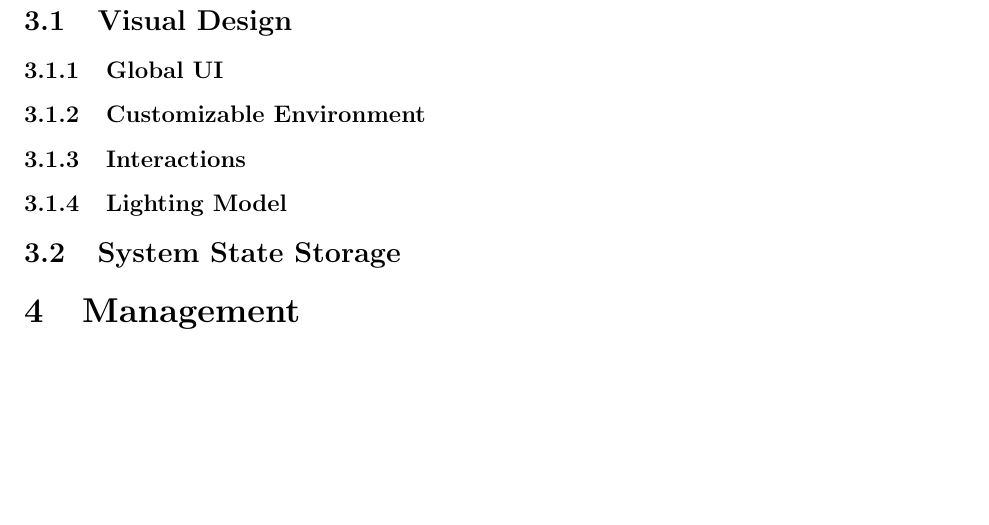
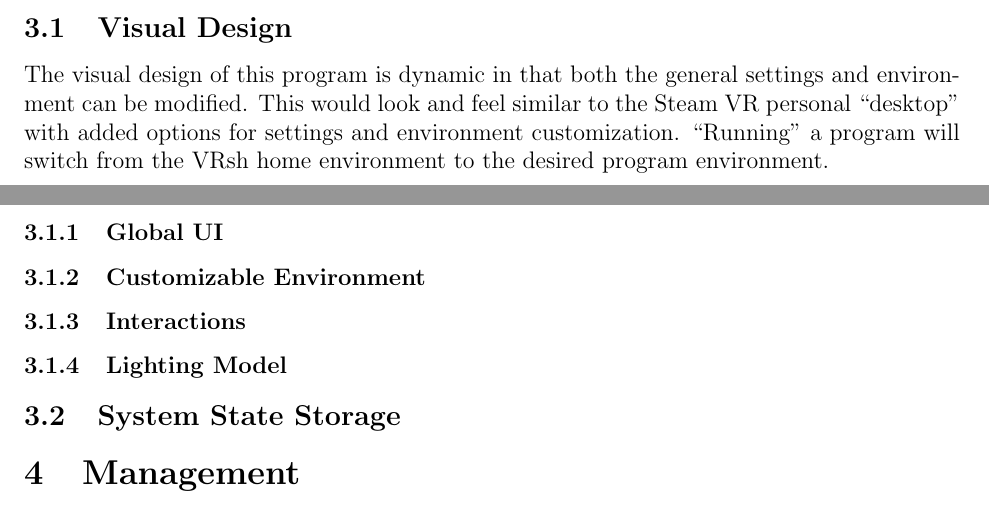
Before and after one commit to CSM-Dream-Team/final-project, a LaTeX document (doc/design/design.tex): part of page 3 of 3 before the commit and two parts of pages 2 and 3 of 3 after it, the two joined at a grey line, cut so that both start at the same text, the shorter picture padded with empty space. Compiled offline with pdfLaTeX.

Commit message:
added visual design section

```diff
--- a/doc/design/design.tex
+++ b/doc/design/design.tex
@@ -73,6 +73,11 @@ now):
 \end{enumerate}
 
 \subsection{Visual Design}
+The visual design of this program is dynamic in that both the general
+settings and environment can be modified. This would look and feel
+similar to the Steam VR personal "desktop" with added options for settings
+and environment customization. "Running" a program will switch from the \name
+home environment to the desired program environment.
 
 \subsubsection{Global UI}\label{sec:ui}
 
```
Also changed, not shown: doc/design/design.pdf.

--

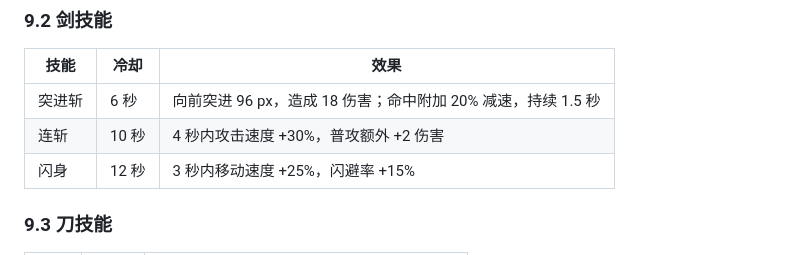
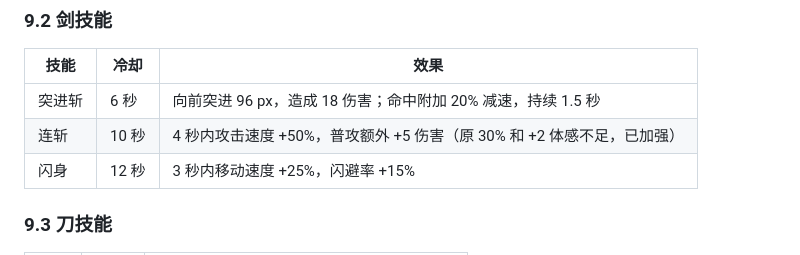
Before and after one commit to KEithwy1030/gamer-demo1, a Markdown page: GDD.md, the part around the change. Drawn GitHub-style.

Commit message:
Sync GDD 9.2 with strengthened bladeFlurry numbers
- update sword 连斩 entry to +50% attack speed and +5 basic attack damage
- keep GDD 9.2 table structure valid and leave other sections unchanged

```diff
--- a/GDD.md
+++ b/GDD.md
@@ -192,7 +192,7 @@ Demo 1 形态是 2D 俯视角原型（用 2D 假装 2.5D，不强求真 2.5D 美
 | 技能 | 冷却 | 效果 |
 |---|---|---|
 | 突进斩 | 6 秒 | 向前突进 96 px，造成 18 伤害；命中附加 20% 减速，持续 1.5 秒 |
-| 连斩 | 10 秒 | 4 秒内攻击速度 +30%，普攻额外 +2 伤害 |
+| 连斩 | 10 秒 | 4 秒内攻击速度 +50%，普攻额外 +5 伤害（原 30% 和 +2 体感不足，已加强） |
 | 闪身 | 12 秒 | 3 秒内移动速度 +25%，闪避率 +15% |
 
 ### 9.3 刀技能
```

(WHAT THE TASK REQUIRES): Start with the line above that contains "Before and after one commit to CSM-Dream-Team/final-project, a" and end with the line that contains "added visual design section". Write out those lines exactly, and only those.

(TASK SOLUTION):
Before and after one commit to CSM-Dream-Team/final-project, a LaTeX document (doc/design/design.tex): part of page 3 of 3 before the commit and two parts of pages 2 and 3 of 3 after it, the two joined at a grey line, cut so that both start at the same text, the shorter picture padded with empty space. Compiled offline with pdfLaTeX.

Commit message:
added visual design section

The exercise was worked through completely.